EXERCISE BRIEF
Check every line below for the string "index", and copy the lines that contain it.

##########

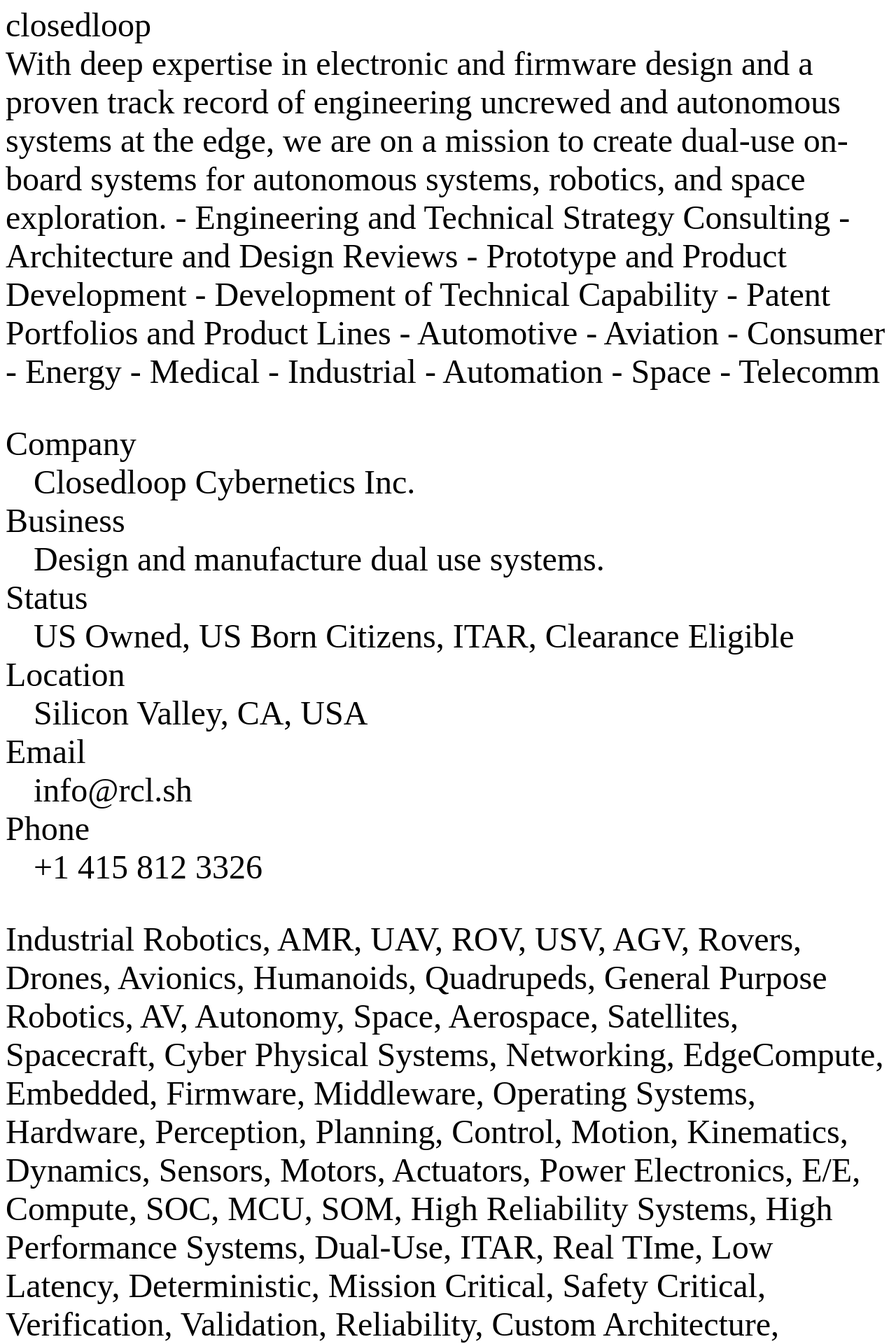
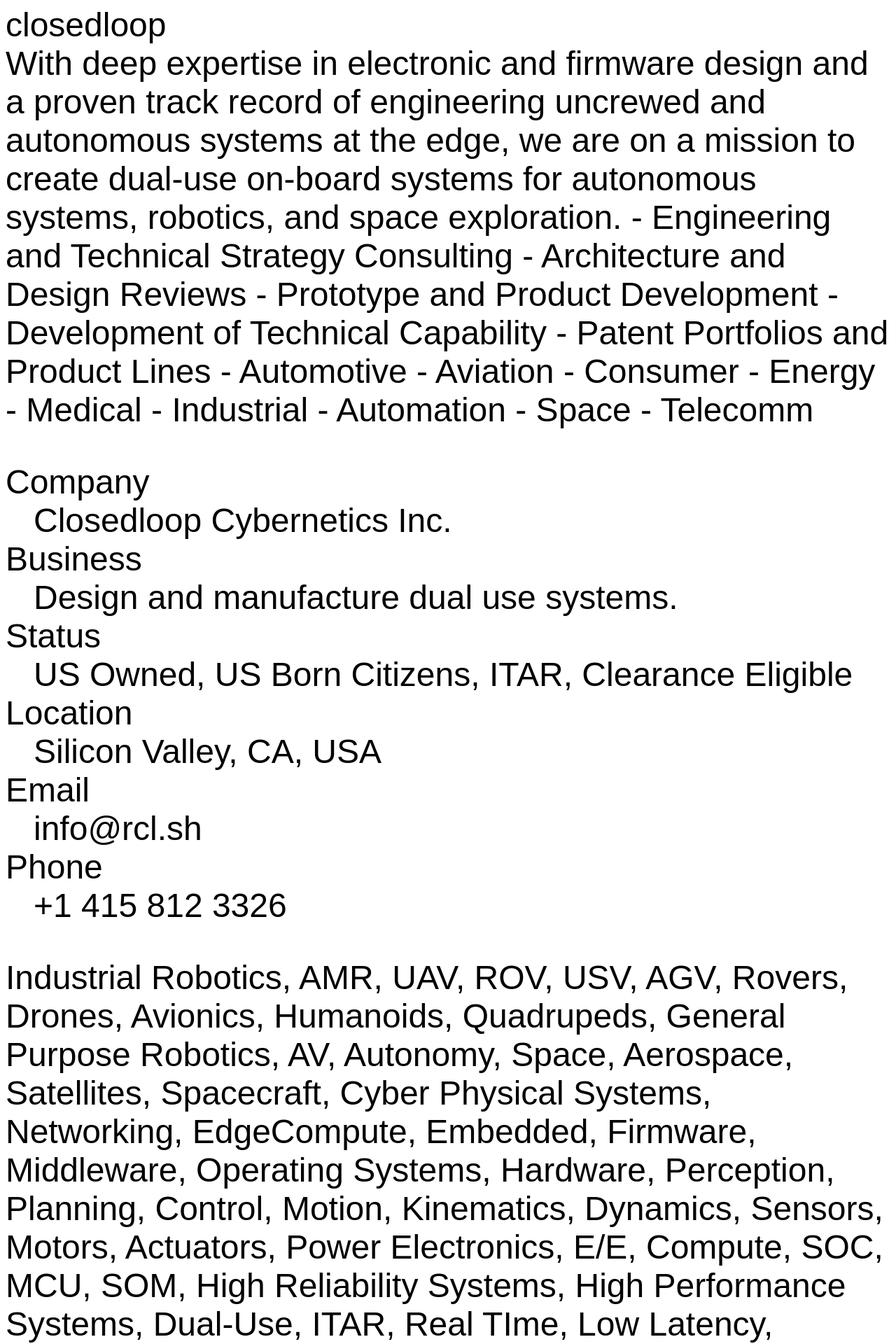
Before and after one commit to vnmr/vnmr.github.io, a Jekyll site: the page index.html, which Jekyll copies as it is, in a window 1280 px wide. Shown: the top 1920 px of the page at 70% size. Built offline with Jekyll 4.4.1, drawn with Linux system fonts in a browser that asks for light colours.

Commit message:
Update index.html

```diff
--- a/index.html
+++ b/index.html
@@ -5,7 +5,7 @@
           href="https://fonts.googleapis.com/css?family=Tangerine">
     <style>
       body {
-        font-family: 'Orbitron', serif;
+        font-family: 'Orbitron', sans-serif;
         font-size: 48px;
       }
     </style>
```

##########

YOUR SOLUTION
Before and after one commit to vnmr/vnmr.github.io, a Jekyll site: the page index.html, which Jekyll copies as it is, in a window 1280 px wide. Shown: the top 1920 px of the page at 70% size. Built offline with Jekyll 4.4.1, drawn with Linux system fonts in a browser that asks for light colours.
Update index.html
--- a/index.html
+++ b/index.html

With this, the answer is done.